◆ PROBLEM DESCRIPTION: Within the material below, count how many lines contain "street". Answer with only that number.

[MATERIAL SUPPLIED]

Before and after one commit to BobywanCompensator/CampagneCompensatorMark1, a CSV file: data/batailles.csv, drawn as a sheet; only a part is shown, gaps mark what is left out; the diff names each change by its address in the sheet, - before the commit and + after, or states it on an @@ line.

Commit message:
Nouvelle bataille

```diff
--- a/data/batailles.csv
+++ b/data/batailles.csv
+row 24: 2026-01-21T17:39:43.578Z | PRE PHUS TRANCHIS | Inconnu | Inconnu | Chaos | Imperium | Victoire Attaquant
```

[/MATERIAL SUPPLIED]
[MATERIAL SUPPLIED]

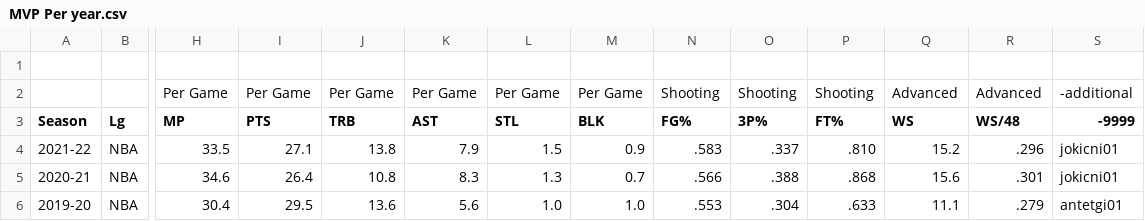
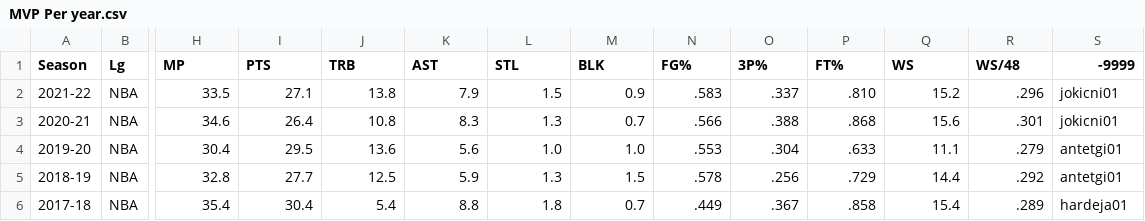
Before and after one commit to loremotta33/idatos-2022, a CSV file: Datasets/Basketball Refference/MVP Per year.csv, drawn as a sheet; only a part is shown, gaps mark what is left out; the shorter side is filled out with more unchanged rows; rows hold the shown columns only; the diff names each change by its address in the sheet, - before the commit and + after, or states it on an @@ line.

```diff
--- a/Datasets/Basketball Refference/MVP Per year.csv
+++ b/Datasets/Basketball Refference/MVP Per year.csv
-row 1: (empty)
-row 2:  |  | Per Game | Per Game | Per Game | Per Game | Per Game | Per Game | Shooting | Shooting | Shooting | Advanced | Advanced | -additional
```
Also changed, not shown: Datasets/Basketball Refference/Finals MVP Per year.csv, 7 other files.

[/MATERIAL SUPPLIED]
[MATERIAL SUPPLIED]

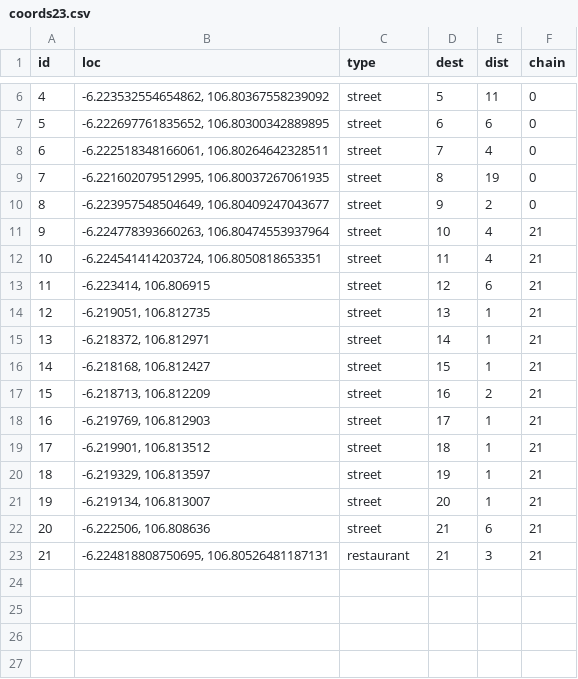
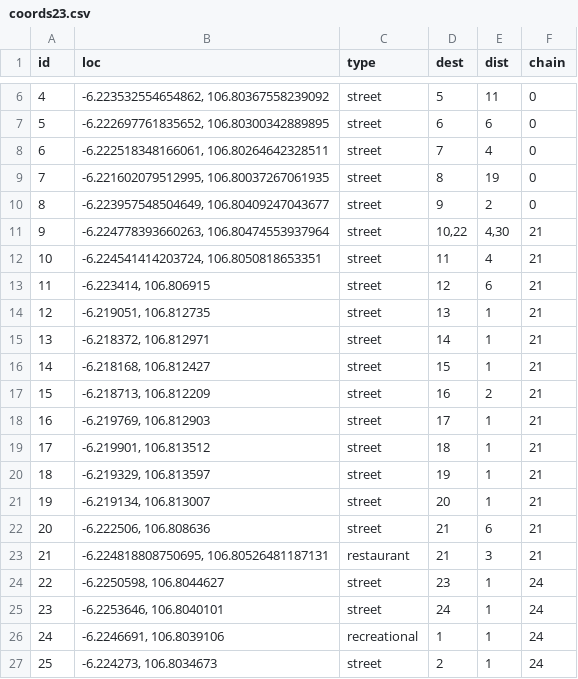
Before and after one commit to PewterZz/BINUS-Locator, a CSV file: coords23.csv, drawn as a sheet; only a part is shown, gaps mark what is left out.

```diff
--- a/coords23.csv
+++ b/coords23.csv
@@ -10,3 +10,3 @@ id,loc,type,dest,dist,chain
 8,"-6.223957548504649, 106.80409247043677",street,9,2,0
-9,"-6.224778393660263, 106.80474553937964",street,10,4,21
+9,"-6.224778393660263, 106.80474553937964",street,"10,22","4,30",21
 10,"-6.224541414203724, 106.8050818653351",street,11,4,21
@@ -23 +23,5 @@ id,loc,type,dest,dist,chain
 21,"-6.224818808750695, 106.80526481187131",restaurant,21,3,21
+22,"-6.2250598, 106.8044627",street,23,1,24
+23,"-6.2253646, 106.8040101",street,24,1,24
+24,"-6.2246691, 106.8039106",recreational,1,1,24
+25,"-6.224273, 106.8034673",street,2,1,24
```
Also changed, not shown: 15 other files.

[/MATERIAL SUPPLIED]

◆ WRITTEN SOLUTION: 7